» Problem details:
Some lines in the material below hold the word "border". Copy all of them.

START Data under study

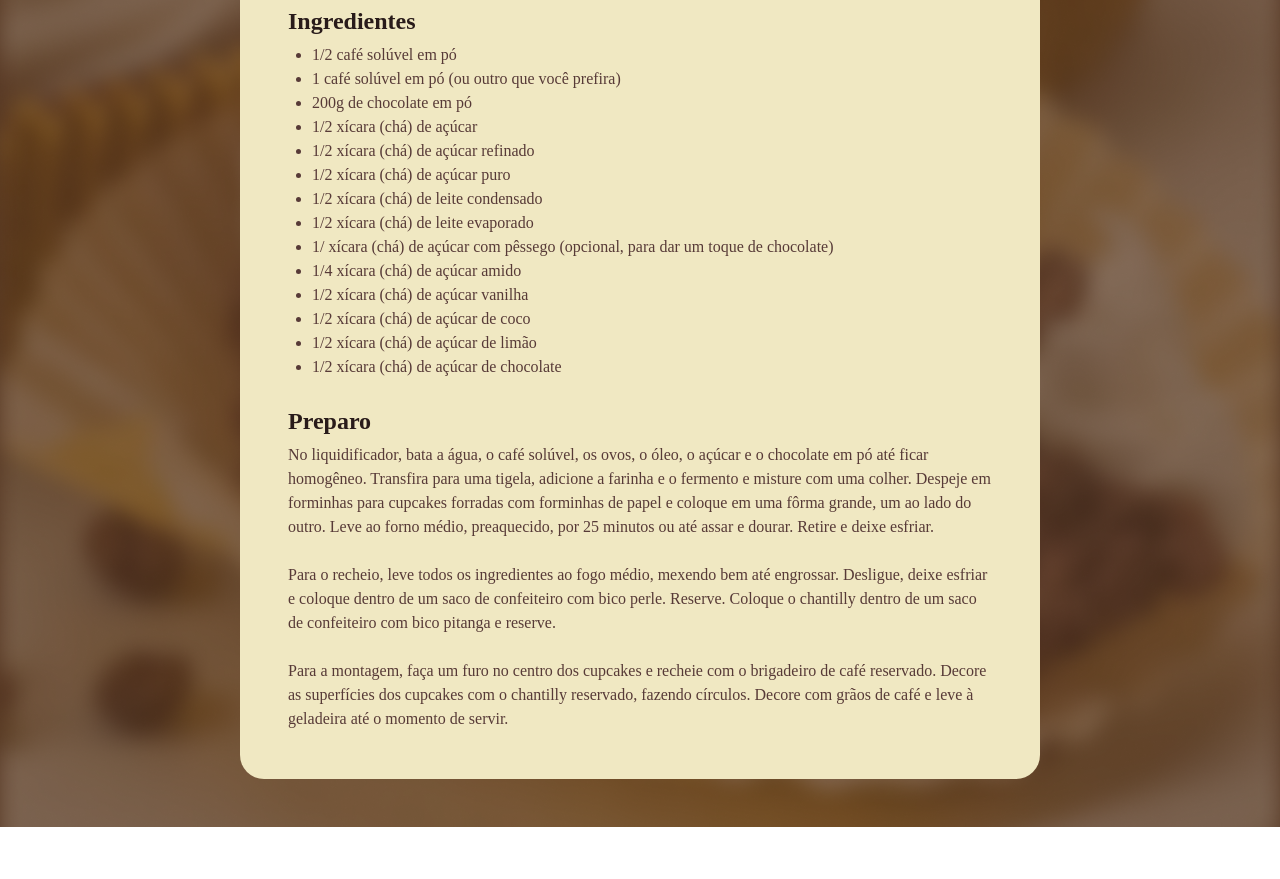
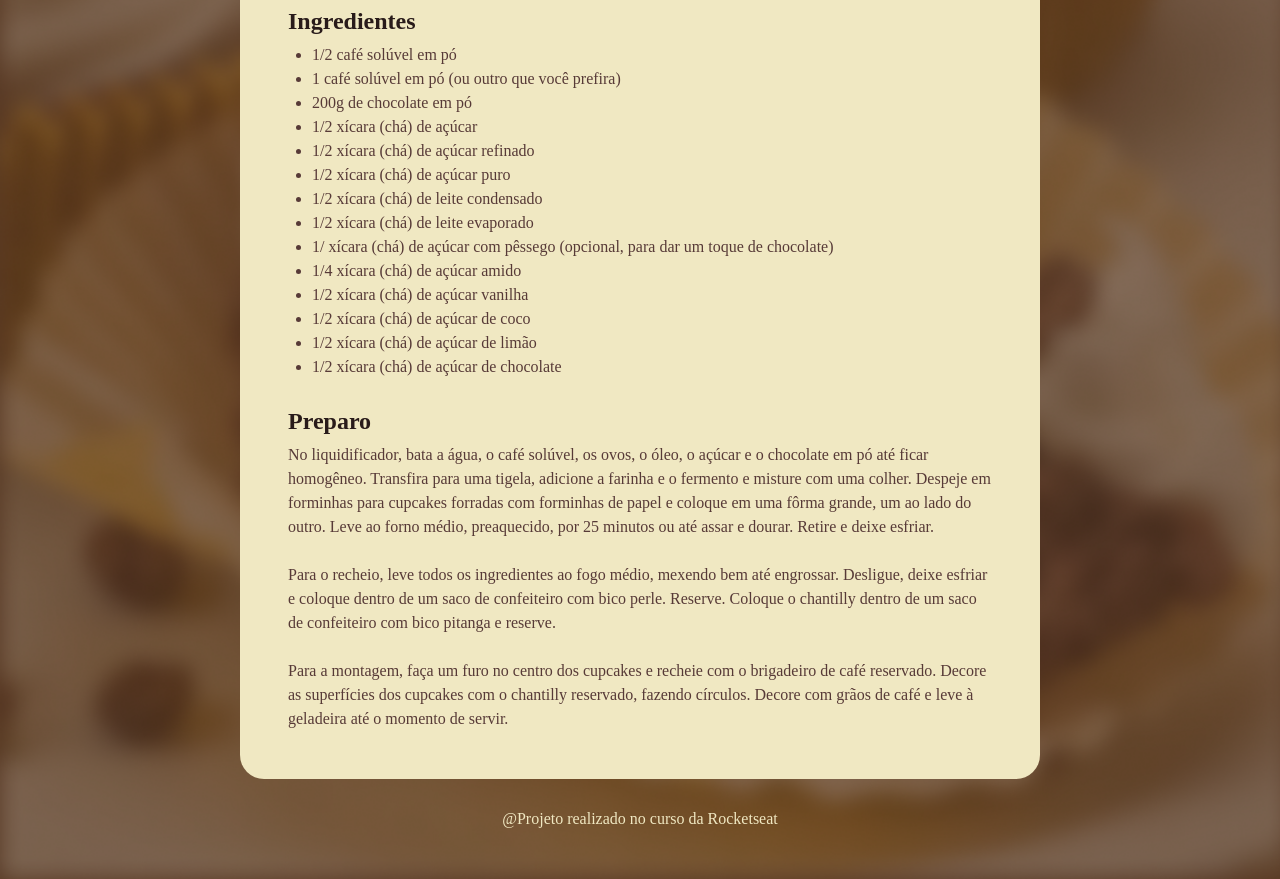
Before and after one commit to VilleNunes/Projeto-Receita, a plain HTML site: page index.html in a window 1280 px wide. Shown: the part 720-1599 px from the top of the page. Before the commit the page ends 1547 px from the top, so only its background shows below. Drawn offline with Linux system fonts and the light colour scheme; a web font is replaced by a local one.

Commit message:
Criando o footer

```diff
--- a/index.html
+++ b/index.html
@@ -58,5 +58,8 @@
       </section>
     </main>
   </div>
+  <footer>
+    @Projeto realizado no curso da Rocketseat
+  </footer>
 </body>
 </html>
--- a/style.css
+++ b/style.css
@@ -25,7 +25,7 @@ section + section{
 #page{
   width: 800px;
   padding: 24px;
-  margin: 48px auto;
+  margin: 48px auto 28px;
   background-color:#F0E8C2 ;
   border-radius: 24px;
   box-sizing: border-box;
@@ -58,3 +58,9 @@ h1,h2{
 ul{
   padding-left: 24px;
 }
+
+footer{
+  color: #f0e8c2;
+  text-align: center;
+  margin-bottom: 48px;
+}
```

END Data under study

» Task answer:
   border-radius: 24px;
   box-sizing: border-box;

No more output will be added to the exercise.